MONOPOLY! is up. It was a wonderful house last night, which is essential when bringing back up a show you haven’t done in months and months–their energy was just fantastic. We had a very long note session this morning, and my brain is burning with nips and tucks and shifts to implement–while we all had a good time at the theater last night, as usual the first telling ran long, and the inevitable and wonderful process of sharpening the show down to a fine point is accelerated for this mini-run, as we have just a week to do it in. I think we’re up to the challenge. It is hard, wrestling between the work that must be done and exhaustion–it’s been a pitched battle for a lot of this run, and it is especially clear today that I need to be careful how hard I push changes to ensure I have the energy needed to implement them. It’s not always cut and dried.
It’s opening day. Frequent readers will know that this is akin to a holiday in our lives–a holiday you work for, which means when it comes out right you really feel that you’ve earned it. I feel rested up and recovered from INVINCIBLE SUMMER, and my notes for MONOPOLY! are in as much order as they are going to get. Read the rest of this entry »

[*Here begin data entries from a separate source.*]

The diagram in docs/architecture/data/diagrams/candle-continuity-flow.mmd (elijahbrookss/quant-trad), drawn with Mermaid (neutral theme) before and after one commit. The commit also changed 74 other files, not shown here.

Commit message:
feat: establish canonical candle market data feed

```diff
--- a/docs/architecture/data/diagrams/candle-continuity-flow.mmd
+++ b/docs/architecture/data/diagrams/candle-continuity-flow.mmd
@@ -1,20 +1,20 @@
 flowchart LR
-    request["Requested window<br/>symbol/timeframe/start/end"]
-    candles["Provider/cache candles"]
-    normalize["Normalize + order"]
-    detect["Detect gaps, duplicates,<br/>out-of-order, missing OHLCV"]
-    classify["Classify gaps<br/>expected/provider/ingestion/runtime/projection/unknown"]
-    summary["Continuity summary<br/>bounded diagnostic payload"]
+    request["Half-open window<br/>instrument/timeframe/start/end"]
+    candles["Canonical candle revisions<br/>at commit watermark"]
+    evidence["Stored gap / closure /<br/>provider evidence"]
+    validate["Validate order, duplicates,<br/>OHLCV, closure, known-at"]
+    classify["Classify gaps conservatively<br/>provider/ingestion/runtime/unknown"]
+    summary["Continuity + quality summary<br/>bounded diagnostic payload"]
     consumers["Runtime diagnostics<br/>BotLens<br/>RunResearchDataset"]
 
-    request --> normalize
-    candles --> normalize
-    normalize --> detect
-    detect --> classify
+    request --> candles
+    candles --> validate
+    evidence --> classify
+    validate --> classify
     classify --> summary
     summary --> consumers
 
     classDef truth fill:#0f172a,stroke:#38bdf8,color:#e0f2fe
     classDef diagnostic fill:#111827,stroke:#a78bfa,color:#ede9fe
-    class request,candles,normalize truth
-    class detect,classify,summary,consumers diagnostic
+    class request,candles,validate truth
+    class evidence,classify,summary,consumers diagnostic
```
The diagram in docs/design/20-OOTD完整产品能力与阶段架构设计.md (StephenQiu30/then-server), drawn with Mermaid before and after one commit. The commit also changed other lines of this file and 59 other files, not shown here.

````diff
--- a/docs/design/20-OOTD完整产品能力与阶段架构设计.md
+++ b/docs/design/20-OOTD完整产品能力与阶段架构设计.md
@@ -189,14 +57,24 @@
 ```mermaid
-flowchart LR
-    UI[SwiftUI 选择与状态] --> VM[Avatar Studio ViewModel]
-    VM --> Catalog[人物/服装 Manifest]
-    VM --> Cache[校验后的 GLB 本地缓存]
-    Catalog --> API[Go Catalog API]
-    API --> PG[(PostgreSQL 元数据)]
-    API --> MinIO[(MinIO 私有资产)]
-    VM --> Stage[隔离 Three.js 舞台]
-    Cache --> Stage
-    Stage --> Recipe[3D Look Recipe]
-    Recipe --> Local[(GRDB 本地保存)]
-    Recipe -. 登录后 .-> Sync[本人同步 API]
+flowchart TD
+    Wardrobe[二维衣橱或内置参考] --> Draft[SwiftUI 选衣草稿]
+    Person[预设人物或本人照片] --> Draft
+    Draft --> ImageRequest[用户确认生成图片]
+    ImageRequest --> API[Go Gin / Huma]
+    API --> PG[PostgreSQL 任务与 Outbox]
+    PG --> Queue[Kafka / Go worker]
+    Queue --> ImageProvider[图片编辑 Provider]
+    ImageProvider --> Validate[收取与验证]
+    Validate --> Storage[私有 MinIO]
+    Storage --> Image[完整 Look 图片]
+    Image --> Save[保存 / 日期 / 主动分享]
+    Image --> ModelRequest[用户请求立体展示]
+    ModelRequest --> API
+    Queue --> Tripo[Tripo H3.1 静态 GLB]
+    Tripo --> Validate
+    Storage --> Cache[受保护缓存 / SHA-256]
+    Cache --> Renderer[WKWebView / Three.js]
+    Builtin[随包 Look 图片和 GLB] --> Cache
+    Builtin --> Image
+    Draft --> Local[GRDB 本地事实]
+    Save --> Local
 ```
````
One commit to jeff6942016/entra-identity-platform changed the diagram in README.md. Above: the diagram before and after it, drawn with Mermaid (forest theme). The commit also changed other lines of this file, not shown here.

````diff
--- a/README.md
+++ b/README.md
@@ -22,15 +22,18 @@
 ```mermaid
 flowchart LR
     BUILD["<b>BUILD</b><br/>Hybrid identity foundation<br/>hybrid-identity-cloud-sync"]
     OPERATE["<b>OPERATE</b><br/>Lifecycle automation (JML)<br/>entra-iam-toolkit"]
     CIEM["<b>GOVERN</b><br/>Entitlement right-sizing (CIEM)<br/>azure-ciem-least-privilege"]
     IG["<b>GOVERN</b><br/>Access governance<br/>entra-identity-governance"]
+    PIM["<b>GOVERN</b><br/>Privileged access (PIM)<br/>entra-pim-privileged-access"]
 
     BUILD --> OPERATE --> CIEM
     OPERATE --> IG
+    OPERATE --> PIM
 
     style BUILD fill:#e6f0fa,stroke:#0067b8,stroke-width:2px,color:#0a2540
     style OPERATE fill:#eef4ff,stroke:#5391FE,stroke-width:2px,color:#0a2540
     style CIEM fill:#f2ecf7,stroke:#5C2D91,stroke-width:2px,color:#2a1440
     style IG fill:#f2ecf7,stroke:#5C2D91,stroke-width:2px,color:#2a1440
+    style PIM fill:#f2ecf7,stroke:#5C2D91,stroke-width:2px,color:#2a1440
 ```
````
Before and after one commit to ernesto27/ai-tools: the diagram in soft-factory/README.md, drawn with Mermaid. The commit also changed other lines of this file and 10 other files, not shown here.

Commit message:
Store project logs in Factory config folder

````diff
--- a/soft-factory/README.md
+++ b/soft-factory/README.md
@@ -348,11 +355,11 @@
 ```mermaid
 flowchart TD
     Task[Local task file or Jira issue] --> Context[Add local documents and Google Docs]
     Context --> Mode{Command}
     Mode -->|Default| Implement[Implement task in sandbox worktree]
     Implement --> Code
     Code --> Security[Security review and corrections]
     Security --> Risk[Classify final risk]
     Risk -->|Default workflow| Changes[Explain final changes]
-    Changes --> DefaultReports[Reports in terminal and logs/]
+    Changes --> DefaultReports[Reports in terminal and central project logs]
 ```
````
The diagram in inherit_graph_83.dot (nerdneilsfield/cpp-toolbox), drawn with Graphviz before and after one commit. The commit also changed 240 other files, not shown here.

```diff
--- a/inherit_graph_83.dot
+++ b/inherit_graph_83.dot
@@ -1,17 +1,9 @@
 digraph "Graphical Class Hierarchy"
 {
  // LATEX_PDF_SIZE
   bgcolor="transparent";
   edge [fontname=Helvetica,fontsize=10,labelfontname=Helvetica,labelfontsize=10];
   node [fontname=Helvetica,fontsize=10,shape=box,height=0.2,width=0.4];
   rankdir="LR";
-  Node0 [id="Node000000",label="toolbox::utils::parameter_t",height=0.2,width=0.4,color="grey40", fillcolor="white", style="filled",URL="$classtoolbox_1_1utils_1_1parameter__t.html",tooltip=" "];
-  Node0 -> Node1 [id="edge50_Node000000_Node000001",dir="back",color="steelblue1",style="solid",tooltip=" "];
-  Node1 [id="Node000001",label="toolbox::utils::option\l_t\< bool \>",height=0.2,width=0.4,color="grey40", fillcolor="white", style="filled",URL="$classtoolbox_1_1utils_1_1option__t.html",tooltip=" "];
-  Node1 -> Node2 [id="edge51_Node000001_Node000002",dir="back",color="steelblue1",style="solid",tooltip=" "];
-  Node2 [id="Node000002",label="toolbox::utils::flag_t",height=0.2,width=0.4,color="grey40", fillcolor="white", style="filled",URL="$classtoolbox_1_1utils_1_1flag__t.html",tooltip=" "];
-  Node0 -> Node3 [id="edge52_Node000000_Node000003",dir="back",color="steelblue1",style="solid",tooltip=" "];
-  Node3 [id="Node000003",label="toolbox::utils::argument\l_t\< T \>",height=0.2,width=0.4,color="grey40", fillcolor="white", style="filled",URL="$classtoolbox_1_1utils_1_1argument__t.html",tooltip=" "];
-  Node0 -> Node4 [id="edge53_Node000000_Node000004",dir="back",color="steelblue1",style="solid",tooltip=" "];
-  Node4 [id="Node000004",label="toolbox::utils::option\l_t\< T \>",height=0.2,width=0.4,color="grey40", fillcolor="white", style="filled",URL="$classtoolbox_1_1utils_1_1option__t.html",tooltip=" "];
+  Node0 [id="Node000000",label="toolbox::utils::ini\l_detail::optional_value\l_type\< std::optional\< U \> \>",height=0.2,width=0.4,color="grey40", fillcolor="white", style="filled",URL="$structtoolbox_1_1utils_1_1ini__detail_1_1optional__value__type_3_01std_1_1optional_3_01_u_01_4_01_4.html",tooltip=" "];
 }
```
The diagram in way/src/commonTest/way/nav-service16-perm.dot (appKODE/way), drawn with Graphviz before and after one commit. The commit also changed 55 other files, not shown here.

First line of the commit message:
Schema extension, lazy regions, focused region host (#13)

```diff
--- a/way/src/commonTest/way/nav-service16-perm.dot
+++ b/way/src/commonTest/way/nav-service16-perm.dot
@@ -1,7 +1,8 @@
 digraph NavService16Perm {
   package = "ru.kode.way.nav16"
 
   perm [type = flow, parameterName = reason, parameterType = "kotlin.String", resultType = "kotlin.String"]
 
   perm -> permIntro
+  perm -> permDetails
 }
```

Tonight is my nominal evening off–Jean-Michele is enjoying hers right now, at a dinner party whose theme is the life of Archimedes. I’m looking forward to getting the story from here of how it was–I’m at the apartment, getting ready for MONOPOLY! Read the rest of this entry »